    The coursebook consists of nine chapters with the

    following features.

    Chapter opening pages include:

    the key

    prescribed

    focus areafor

    the chapter

    outcomes

    presented in

    a way that

    students

    can easily

    understand

    pre quiz

    questions

    to stimulate

    interest and test

    prior knowledge.

    Chapter unitsopen with a context to encourage

    students to make meaning of science in terms oftheir everyday experiences. The units also reinforce

    contextual learning by presenting theory, photos,

    illustrationsand science focus segments in a format

    that is easy to read and follow.

    Each PFAhas one Science Focusspecial

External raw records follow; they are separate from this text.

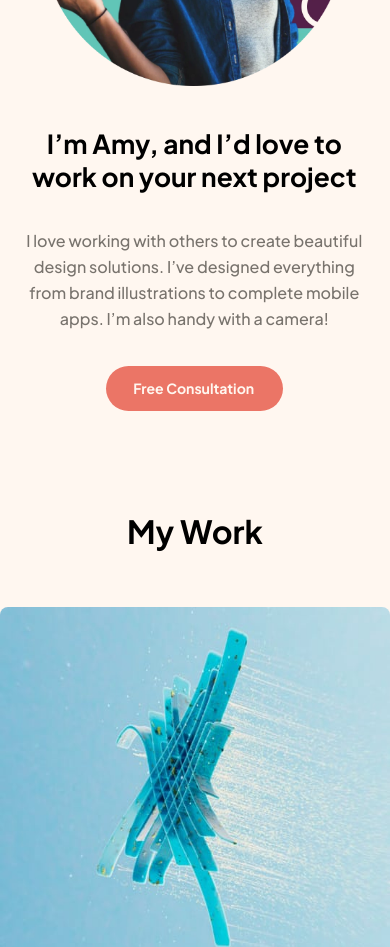
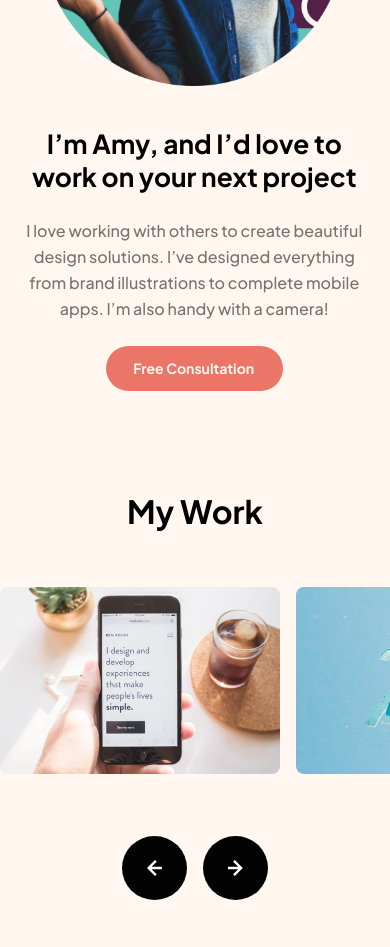
Before and after one commit to mrcordova/single-page-design-portifolio, a plain HTML site: page index.html in a window 390 px wide. Shown: the part 1780-2727 px from the top of the page. Drawn offline with Linux system fonts and the light colour scheme.

Commit message:
slider clamp

```diff
--- a/css/style.css
+++ b/css/style.css
@@ -398,7 +398,7 @@ footer {
     /* Tablet */
     /* gap: 1.5rem; */
     /* Desktop */
-    gap: 2.125rem;
+    /* gap: 2.125rem; */
 
     & h2 {
       font-size: clamp(1.625rem, 1.2672rem + 1.5267vw, 2rem);
@@ -446,10 +446,11 @@ footer {
     display: inline flex;
     overflow-x: auto;
 
+    gap: 0 clamp(0.9375rem, 0.0429rem + 3.8168vw, 1.875rem);
     /* Mobile */
     /* gap: 0rem 0.9375rem; */
     /* Tablet */
-    gap: 0rem 1.875rem;
+    /* gap: 0rem 1.875rem; */
 
     -ms-overflow-style: none; /* Internet Explorer 10+ */
     scrollbar-width: none; /* Firefox */
@@ -457,6 +458,8 @@ footer {
       display: none; /* Safari and Chrome */
     }
     & img {
+      border-radius: 0.5rem;
+      height: clamp(11.25rem, 0.5153rem + 45.8015vw, 22.5rem);
       /* Mobile */
       /* border-radius: 0.5rem; */
       /* height: 11.25rem; */
@@ -464,8 +467,8 @@ footer {
       /* border-radius: 0.5rem; */
       /* height: 22.5rem; */
       /* Desktop*/
-      border-radius: 0.5rem;
-      height: 22.5rem;
+      /* border-radius: 0.5rem; */
+      /* height: 22.5rem; */
     }
   }
 }
```
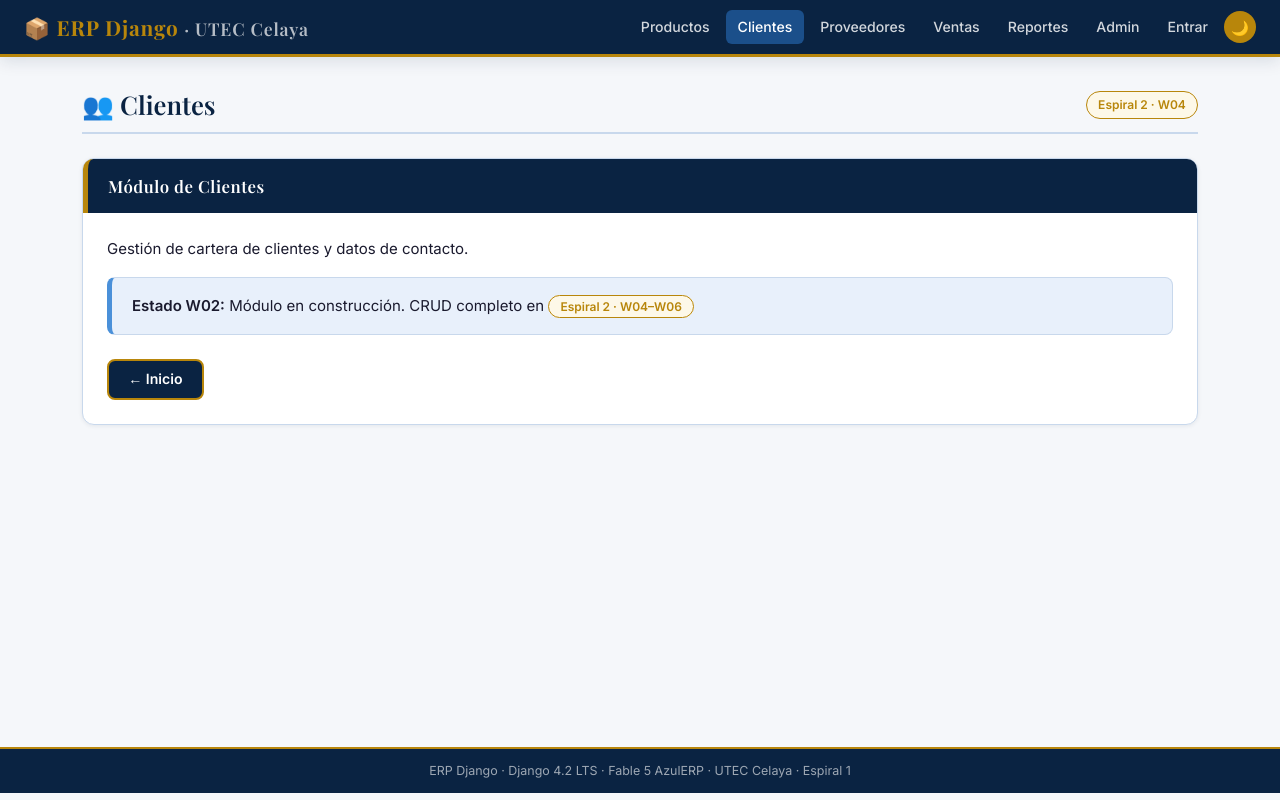
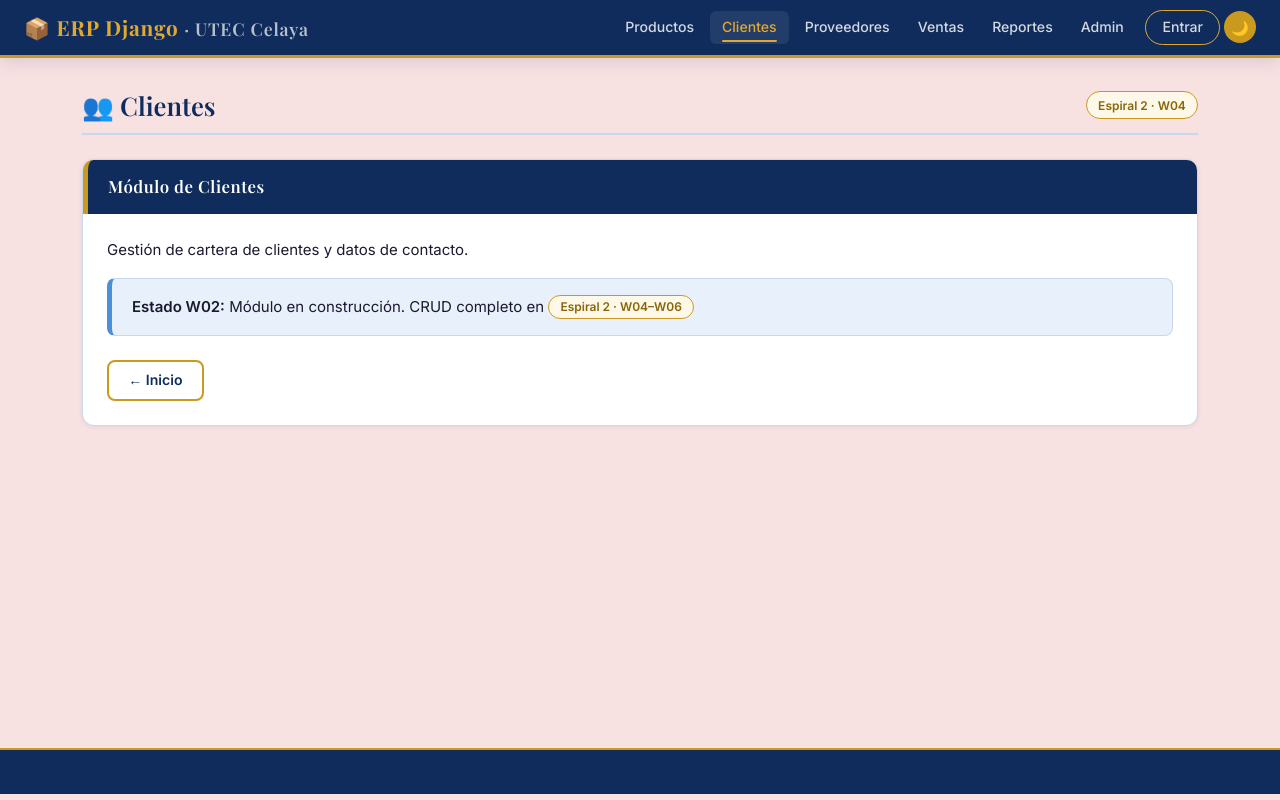
Before and after one commit to fsanchezv2528-pixel/es-django-utec, a Django app: page /clientes/ in a window 1280 px wide. Run offline with Django 4.2, Linux system fonts and the light colour scheme.

Commit message:
Personalización: paleta azul/dorado, menú, fondo y botones

```diff
--- a/static/erp_custom.css
+++ b/static/erp_custom.css
@@ -1,15 +1,85 @@
-/* Utilidades adicionales de Fable 5 AzulERP.
-   Las variables CSS principales están definidas en base.html. */
+/* Personalización de Fable 5 AzulERP.
+   Los colores base (tokens) viven en base.html.
+   Este archivo añade el estilo del menú, tarjetas y el panel admin. */
 
+/* ── MENÚ SUPERIOR ────────────────────────────────────────────────────── */
+.erp-navbar {
+    position: sticky;
+    top: 0;
+    z-index: 1030;
+}
+.erp-brand { color: var(--clr-amber) !important; }
+
+.erp-nav-link { position: relative; }
+.erp-nav-link::after {
+    content: "";
+    position: absolute;
+    left: .75rem;
+    right: .75rem;
+    bottom: 2px;
+    height: 2px;
+    border-radius: 2px;
+    background: var(--clr-amber);
+    transform: scaleX(0);
+    transform-origin: left;
+    transition: transform .25s ease;
+}
+.erp-nav-link:hover,
+.erp-nav-link.active {
+    background: rgba(255, 255, 255, .08);
+    color: var(--clr-amber) !important;
+}
+.erp-nav-link:hover::after,
+.erp-nav-link.active::after {
+    transform: scaleX(1);
+}
+
+/* Botón Entrar / Salir como píldora dorada */
+.erp-nav-link.erp-nav-cta {
+    border: 1.5px solid var(--clr-amber);
+    border-radius: 999px;
+    padding: .3rem 1rem;
+    margin-left: .35rem;
+}
+.erp-nav-link.erp-nav-cta::after { display: none; }
+.erp-nav-link.erp-nav-cta:hover {
+    background: var(--clr-amber);
+    color: #0F2C5C !important;
+}
+
+/* ── TARJETAS DEL INICIO ──────────────────────────────────────────────── */
 .erp-module-card {
-    transition: transform .2s, box-shadow .2s;
+    border-top: 3px solid transparent;
+    transition: transform .2s, box-shadow .2s, border-color .2s;
     cursor: pointer;
 }
 .erp-module-card:hover {
-    transform: translateY(-3px);
+    transform: translateY(-4px);
     box-shadow: var(--shadow-md);
+    border-top-color: var(--clr-amber);
 }
 
+/* Títulos legibles en modo oscuro */
+[data-theme="dark"] .erp-module-card { --clr-navy: #E6ECF5; }
+[data-theme="dark"] .erp-main h1,
+[data-theme="dark"] .erp-module-card h1,
+[data-theme="dark"] .erp-module-card h2,
+[data-theme="dark"] .erp-module-card h3,
+[data-theme="dark"] .erp-module-card h4,
+[data-theme="dark"] .erp-module-card h5,
+[data-theme="dark"] .erp-module-card h6,
+[data-theme="dark"] .erp-module-card strong,
+[data-theme="dark"] .text-navy {
+    color: #E6ECF5 !important;
+}
+
+/* Dorado más oscuro para texto sobre fondo crema (modo claro) */
+[data-theme="light"] .badge-erp-gold,
+[data-theme="light"] .erp-table tfoot td {
+    color: #8A6508;
+}
+
+/* ── UTILIDADES ───────────────────────────────────────────────────────── */
 .text-gold   { color: var(--clr-gold)  !important; }
 .text-navy   { color: var(--clr-navy)  !important; }
 .bg-navy     { background: var(--clr-navy) !important; }
@@ -20,30 +90,25 @@
     font-size: .9em;
 }
 
-/* ── JAZZMIN: Override de colores con Fable 5 AzulERP ─────────────────── */
+/* ── JAZZMIN (panel admin) ────────────────────────────────────────────── */
+/* El admin no usa los tokens de base.html, por eso los colores van fijos.
+   Azul #0F2C5C · Azul claro #1E5BB8 · Dorado #E0A82E · Dorado oscuro #C8961E */
 
-/* Sidebar color navy */
-.main-sidebar, .sidebar { background-color: #0A2342 !important; }
+.main-sidebar, .sidebar { background-color: #0F2C5C !important; }
+.main-header.navbar { background-color: #0F2C5C !important; }
 
-/* Navbar color navy */
-.main-header.navbar { background-color: #0A2342 !important; }
+.brand-link { border-bottom: 1px solid #C8961E !important; }
+.brand-text  { color: #E0A82E !important; font-weight: 700 !important; }
 
-/* Brand / logo area */
-.brand-link { border-bottom: 1px solid #B8860B !important; }
-.brand-text  { color: #D4AF37 !important; font-weight: 700 !important; }
-
-/* Sidebar links */
 .nav-sidebar .nav-link { color: rgba(255,255,255,.82) !important; }
 .nav-sidebar .nav-link:hover,
 .nav-sidebar .nav-link.active {
-    background-color: #1B4F8A !important;
+    background-color: #1E5BB8 !important;
     color: #FFFFFF !important;
 }
 
-/* Accent: botones y badges en dorado */
 .accent-navy .nav-sidebar .nav-link.active {
-    background-color: #B8860B !important;
+    background-color: #C8961E !important;
 }
 
-/* Footer */
-.main-footer { border-top: 2px solid #B8860B; }
+.main-footer { border-top: 2px solid #C8961E; }
--- a/templates/base.html
+++ b/templates/base.html
@@ -1,9 +1,10 @@
 <!DOCTYPE html>
 <html lang="es" data-theme="light">
 <head>
+    {% load static %}
     <meta charset="UTF-8">
     <meta name="viewport" content="width=device-width, initial-scale=1">
-    <meta name="theme-color" content="#0A2342">
+    <meta name="theme-color" content="#0F2C5C">
     <title>{% block title %}ERP Django{% endblock %} · UTEC Celaya</title>
 
     <!-- Google Fonts: Playfair Display + Inter + JetBrains Mono -->
@@ -18,39 +19,39 @@
 
     <!-- Fable 5 AzulERP — Design System -->
     <style>
-        /* TOKENS MODO DÍA */
+        /* TOKENS MODO DÍA — azul profundo + dorado cálido */
         :root, [data-theme="light"] {
-            --clr-navy   : #0A2342;
-            --clr-royal  : #1B4F8A;
+            --clr-navy   : #0F2C5C;
+            --clr-royal  : #1E5BB8;
             --clr-sky    : #4A90D9;
             --clr-ice    : #E8F0FB;
-            --clr-gold   : #B8860B;
-            --clr-amber  : #D4A017;
+            --clr-gold   : #C99A1E;
+            --clr-amber  : #E0A82E;
             --clr-cream  : #FDF8E8;
-            --clr-bg     : #F5F7FA;
+            --clr-bg     : #F8E1E1;
             --clr-surface: #FFFFFF;
             --clr-text   : #1A1A2E;
             --clr-muted  : #5A6A7E;
             --clr-border : #C8D8EC;
             --clr-danger : #C0392B;
             --clr-ok     : #1A7A4A;
-            --shadow-sm  : 0 1px 4px rgba(10,35,66,.08);
-            --shadow-md  : 0 4px 16px rgba(10,35,66,.12);
+            --shadow-sm  : 0 1px 4px rgba(15,44,92,.08);
+            --shadow-md  : 0 4px 16px rgba(15,44,92,.12);
         }
         /* TOKENS MODO NOCHE */
         [data-theme="dark"] {
-            --clr-navy   : #1E3A5F;
+            --clr-navy   : #407ece;
             --clr-royal  : #2E5F9E;
             --clr-sky    : #6BAEE8;
             --clr-ice    : #1A2A3A;
-            --clr-gold   : #D4AF37;
-            --clr-amber  : #E8C547;
+            --clr-gold   : #E0B13A;
+            --clr-amber  : #EBBE4F;
             --clr-cream  : #2A2510;
-            --clr-bg     : #0D1B2A;
+            --clr-bg     : #2A0E14;
             --clr-surface: #142033;
             --clr-text   : #E2EAF4;
             --clr-muted  : #8AA0B8;
-            --clr-border : #2A3F58;
+            --clr-border : #264366;
             --clr-danger : #E74C3C;
             --clr-ok     : #2ECC71;
             --shadow-sm  : 0 1px 4px rgba(0,0,0,.3);
@@ -144,21 +145,21 @@
         }
         /* BOTONES */
         .btn-erp-primary {
-            background: var(--clr-navy); color: #FFF;
+            background: #FFFFFF; color: #0F2C5C;
             border: 2px solid var(--clr-gold); border-radius: 8px;
             padding: .45rem 1.2rem; font-weight: 600; font-size: .88rem;
             cursor: pointer; text-decoration: none; display: inline-block;
             transition: background .2s, color .2s;
         }
-        .btn-erp-primary:hover { background: var(--clr-gold); color: var(--clr-navy); }
+        .btn-erp-primary:hover { background: var(--clr-gold); color: #0F2C5C; }
         .btn-erp-gold {
-            background: var(--clr-gold); color: var(--clr-navy);
-            border: 2px solid var(--clr-navy); border-radius: 8px;
+            background: #FFFFFF; color: #0F2C5C;
+            border: 2px solid var(--clr-gold); border-radius: 8px;
             padding: .45rem 1.2rem; font-weight: 700;
             cursor: pointer; text-decoration: none; display: inline-block;
             transition: background .2s;
         }
-        .btn-erp-gold:hover { background: var(--clr-amber); }
+        .btn-erp-gold:hover { background: var(--clr-amber); color: #0F2C5C; }
         .btn-erp-danger {
             background: var(--clr-danger); color: #FFF; border: none;
             border-radius: 8px; padding: .4rem 1rem;
@@ -239,11 +240,14 @@
         }
         /* FOOTER */
         .erp-footer {
-            background: var(--clr-navy); color: rgba(255,255,255,.6);
+            background: var(--clr-navy); color: rgba(180, 30, 30, 0);
             text-align: center; font-size: .78rem;
             padding: .75rem; border-top: 2px solid var(--clr-gold);
         }
     </style>
+
+    <!-- Personalización (menú, tarjetas, admin) — va después del sistema de diseño -->
+    <link rel="stylesheet" href="{% static 'erp_custom.css' %}">
     {% block extra_css %}{% endblock %}
 </head>
 
@@ -265,11 +269,11 @@
            class="erp-nav-link {% block nav_reportes %}{% endblock %}">Reportes</a>
         <a href="/admin/" class="erp-nav-link">Admin</a>
         {% if user.is_authenticated %}
-            <a href="/accounts/logout/" class="erp-nav-link">
+            <a href="/accounts/logout/" class="erp-nav-link erp-nav-cta">
                 Salir ({{ user.username }})
             </a>
         {% else %}
-            <a href="/accounts/login/" class="erp-nav-link">Entrar</a>
+            <a href="/accounts/login/" class="erp-nav-link erp-nav-cta">Entrar</a>
         {% endif %}
         <button class="theme-toggle" id="themeBtn" title="Modo claro/oscuro">🌙</button>
     </div>
@@ -298,7 +302,7 @@
 
 <!-- FOOTER -->
 <footer class="erp-footer">
-    ERP Django · Django 4.2 LTS · Fable 5 AzulERP · UTEC Celaya · Espiral 1
+    ERP Django · Django 4.2 LTS · Fable 5 AzulERP · UTEC Celaya · Espiral 3
 </footer>
 
 <!-- Bootstrap JS -->
```
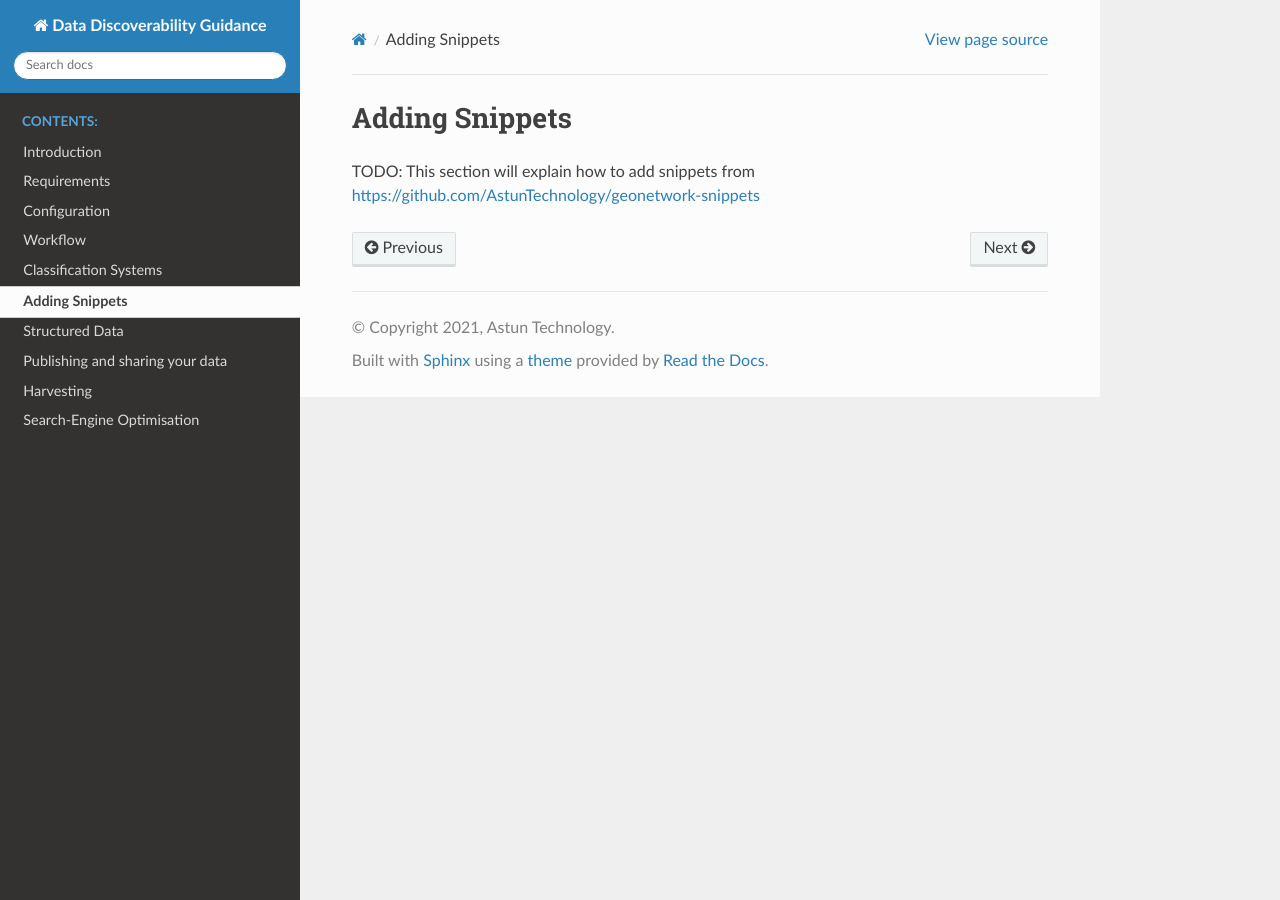
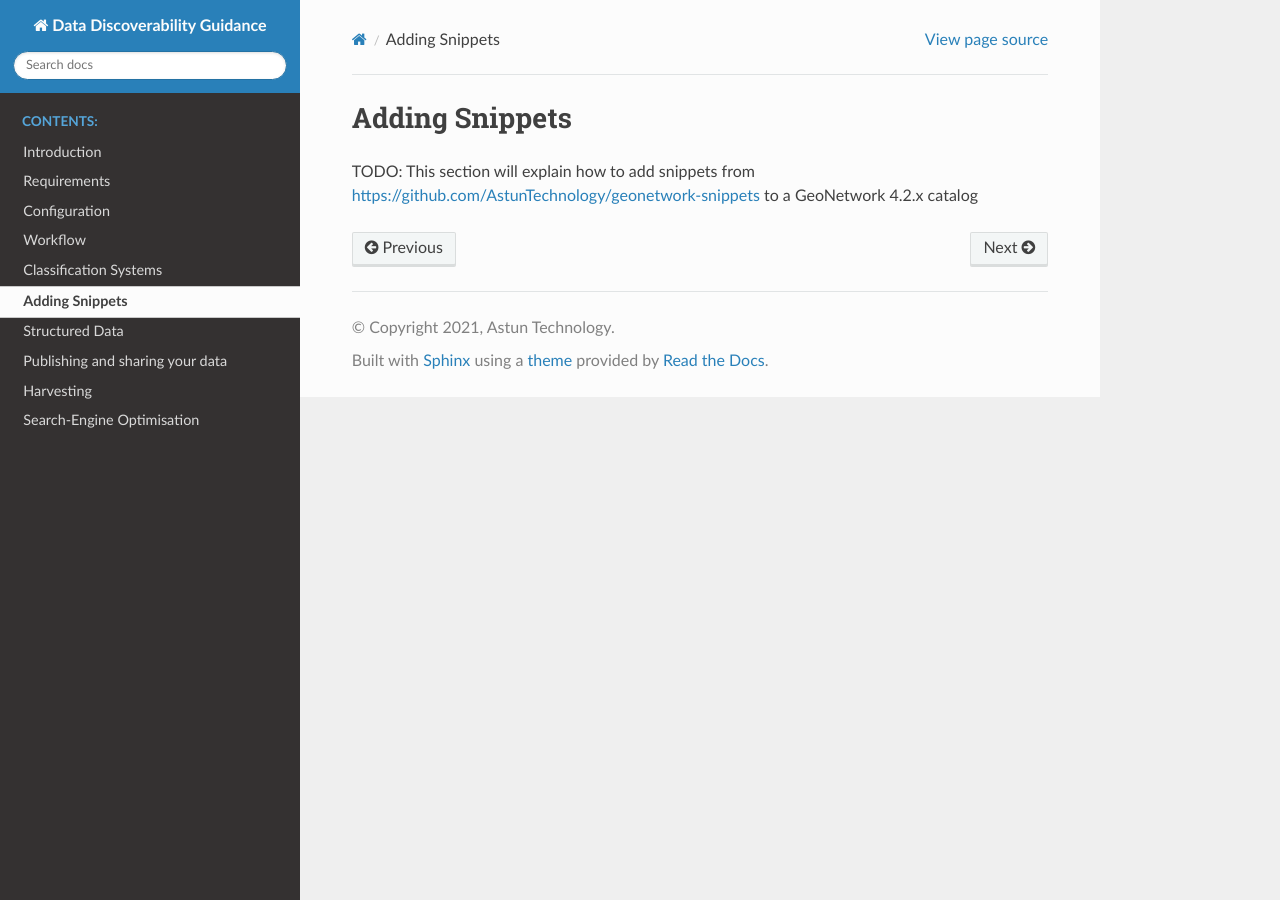
Before and after one commit to AstunTechnology/datadiscoverabilityguidance, a Sphinx documentation site: the page built from docs/source/addingsnippets.rst, in a window 1280 px wide. Built offline with Sphinx 7.4.7 and the Read the Docs theme 2.0.0, drawn with Linux system fonts in a browser that asks for light colours.

Commit message:
snippets first commit for GN4

```diff
--- a/docs/source/addingsnippets.rst
+++ b/docs/source/addingsnippets.rst
@@ -1,4 +1,4 @@
 Adding Snippets
 ===============
 
-TODO: This section will explain how to add snippets from https://github.com/AstunTechnology/geonetwork-snippets
+TODO: This section will explain how to add snippets from https://github.com/AstunTechnology/geonetwork-snippets to a GeoNetwork 4.2.x catalog
```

    feature which uses a contextual approach to focus

    specifically on the outcomes of that PFA. Student

    activities on these pages allow further investigation

    and exploration of the material covered.

    The Science Focusseries has been written for the NSW Science syllabus, stages 4 and 5. It includes material th

    addresses the learning outcomes in the domains of knowledge, understanding and skills. Each chapter address

    at least one prescribed focus area in detail. The content is presented through many varied contexts to engage

    students in seeing the relationship between science and their everyday lives. By learning from the Science Foc

    series students will become confident, creative, responsible and scientifically literate members of society.

    Each unit ends with a set of questions. These

    begin with straightforward checkpoint questionsthat build confidence, leading to think, analyse

    and skills questions that require further thought an

    application. Questions incorporate the syllabus ver

    so that students can begin to practise answering

    questions as required in examinations in later years

    The extension questions

    can be set for further

    exploration and assignment

    work and include a variety